Climate change is no longer an issue for governments to resolve alone. The private sector can play a valuable role in advising on what policies would encourage action by business, according to a new study by PwC.
The study, Business leadership on climate change and adaptation, was launched to coincide with the Global Business Day at the recent UN Climate Summit in Cancun, presents the views of a range of businesses, from major multinationals to local enterprises, on adaptation to climate change.
It was conducted in collaboration with the United Nations Framework Convention on Climate Change (UNFCCC) and supported by the World Business Council for Sustainable Development and the UK Department for International Development.
It concludes that business has an important role to play in adaptation, and that better engagement of business is needed in the policy-shaping process to harness this. The role of business is not just in preparing its own assets and operations for anticipated climate change, but also providing know how, solutions and resources to the adaptation challenge.
This ranges from climate risk assessment, to designing disaster risk management and financing vehicles, and designing and deploying new technologies.
Dr Celine Herweijer, director, PwC sustainability and climate change, said: 'For business, adaptation is not just a defensive play, to protect business as usual. It is about capitalising on new opportunities, innovations and markets. That's often the forgotten story.'
The report highlights that collaboration between governments and business is crucial to scaling up action and investment on adaptation. Richard Gledhill, head of climate change services at PwC, said:
'Traditionally, policymakers and the private sector don't just sit in different rooms, they speak different languages. The new enthusiasm that the UNFCCC and the Mexican Government hosts are showing for engaging the private sector will be good for business and good for climate. Business engagement is not a nice to have, it's a must have in the process.'
Recommendations from the report that were released in Cancun called for more business action on adaptation, better representation of business in the international process, and collaboration with governments in the development of adaptation responses. It covers five key areas:
- National planning and implementation of adaptation;
- Assessment of risks, impacts and vulnerability and knowledge sharing;
- Technology development and transfer;
- Disaster risk management and insurance;
- Financing adaptation activities.

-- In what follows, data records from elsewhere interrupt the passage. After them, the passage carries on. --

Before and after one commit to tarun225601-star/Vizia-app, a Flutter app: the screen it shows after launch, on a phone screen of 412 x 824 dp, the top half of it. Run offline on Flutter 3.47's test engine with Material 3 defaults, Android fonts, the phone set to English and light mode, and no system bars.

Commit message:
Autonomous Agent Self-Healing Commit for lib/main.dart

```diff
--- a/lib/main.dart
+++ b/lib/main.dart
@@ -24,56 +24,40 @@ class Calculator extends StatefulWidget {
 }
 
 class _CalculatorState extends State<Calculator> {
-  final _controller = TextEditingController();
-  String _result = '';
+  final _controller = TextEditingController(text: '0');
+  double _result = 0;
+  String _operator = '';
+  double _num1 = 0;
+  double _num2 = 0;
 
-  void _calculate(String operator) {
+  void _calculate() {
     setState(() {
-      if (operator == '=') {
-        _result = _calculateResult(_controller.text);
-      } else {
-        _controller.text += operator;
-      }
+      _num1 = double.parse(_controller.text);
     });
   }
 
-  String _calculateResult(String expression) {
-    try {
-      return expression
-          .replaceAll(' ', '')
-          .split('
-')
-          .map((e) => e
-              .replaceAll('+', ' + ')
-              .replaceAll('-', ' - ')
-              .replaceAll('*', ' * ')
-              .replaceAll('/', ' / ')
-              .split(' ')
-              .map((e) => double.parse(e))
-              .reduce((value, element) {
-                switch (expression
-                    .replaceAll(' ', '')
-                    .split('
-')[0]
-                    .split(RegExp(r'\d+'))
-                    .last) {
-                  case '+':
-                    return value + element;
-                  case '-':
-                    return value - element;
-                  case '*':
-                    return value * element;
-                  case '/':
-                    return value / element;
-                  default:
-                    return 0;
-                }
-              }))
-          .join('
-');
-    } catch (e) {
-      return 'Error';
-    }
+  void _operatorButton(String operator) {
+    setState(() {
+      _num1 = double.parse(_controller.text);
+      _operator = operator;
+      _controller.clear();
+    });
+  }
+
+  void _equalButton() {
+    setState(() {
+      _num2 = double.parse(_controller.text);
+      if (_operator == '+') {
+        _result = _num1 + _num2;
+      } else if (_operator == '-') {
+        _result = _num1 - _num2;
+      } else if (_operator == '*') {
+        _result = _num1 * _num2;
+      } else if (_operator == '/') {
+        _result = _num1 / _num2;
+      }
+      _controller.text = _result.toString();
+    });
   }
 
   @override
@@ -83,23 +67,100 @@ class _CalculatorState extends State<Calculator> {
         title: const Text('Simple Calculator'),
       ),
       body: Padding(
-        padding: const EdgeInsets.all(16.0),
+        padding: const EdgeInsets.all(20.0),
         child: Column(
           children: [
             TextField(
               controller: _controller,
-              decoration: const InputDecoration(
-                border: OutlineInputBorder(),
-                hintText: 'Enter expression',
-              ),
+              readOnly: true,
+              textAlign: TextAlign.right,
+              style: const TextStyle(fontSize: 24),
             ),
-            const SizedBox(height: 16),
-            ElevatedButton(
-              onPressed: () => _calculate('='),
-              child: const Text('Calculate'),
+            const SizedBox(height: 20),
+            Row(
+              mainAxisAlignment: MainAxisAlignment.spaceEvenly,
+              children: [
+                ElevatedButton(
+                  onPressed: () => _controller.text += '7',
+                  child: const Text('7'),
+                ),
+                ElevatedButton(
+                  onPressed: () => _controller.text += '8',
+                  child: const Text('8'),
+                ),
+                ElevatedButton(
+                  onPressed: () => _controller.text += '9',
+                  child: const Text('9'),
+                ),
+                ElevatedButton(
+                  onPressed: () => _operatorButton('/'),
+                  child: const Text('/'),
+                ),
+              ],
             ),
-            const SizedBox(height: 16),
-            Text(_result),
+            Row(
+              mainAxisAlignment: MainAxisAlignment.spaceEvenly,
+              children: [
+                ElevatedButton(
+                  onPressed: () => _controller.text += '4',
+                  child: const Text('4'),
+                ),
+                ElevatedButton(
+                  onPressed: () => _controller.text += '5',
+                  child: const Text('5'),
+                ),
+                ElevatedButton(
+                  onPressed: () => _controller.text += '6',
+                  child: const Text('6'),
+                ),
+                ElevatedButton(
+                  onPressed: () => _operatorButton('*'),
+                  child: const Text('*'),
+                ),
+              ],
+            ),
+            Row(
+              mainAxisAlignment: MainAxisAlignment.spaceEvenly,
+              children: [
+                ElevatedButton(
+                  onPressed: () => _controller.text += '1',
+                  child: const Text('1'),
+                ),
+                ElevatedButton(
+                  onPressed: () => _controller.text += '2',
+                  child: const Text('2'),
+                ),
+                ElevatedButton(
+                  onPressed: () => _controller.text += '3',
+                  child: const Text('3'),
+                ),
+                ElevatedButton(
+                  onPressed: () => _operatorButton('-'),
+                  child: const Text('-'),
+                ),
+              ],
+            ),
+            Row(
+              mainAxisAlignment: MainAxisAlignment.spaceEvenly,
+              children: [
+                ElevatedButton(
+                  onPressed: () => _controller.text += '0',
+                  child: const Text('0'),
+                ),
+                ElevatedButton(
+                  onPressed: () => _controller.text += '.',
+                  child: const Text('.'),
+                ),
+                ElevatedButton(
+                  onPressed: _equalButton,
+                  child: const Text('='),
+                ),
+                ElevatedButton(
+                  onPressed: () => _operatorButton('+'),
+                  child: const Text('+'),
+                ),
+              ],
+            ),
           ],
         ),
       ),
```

Commenting in the report Christiana Figueres, Executive Secretary of the UNFCCC said: 'Adaptation to climate change is no longer the exclusive ambit of the public sector. Investment in adaptation makes business sense, due both to the need for companies to climate-proof their operations, as well as to the new business opportunities opening in the area of adaptation. Companies that act on this vision place themselves in the forefront of sustainable entrepreneurship.'
The report found that increased public and private action on adaptation would be central to the effectiveness of any future international framework agreement on climate change.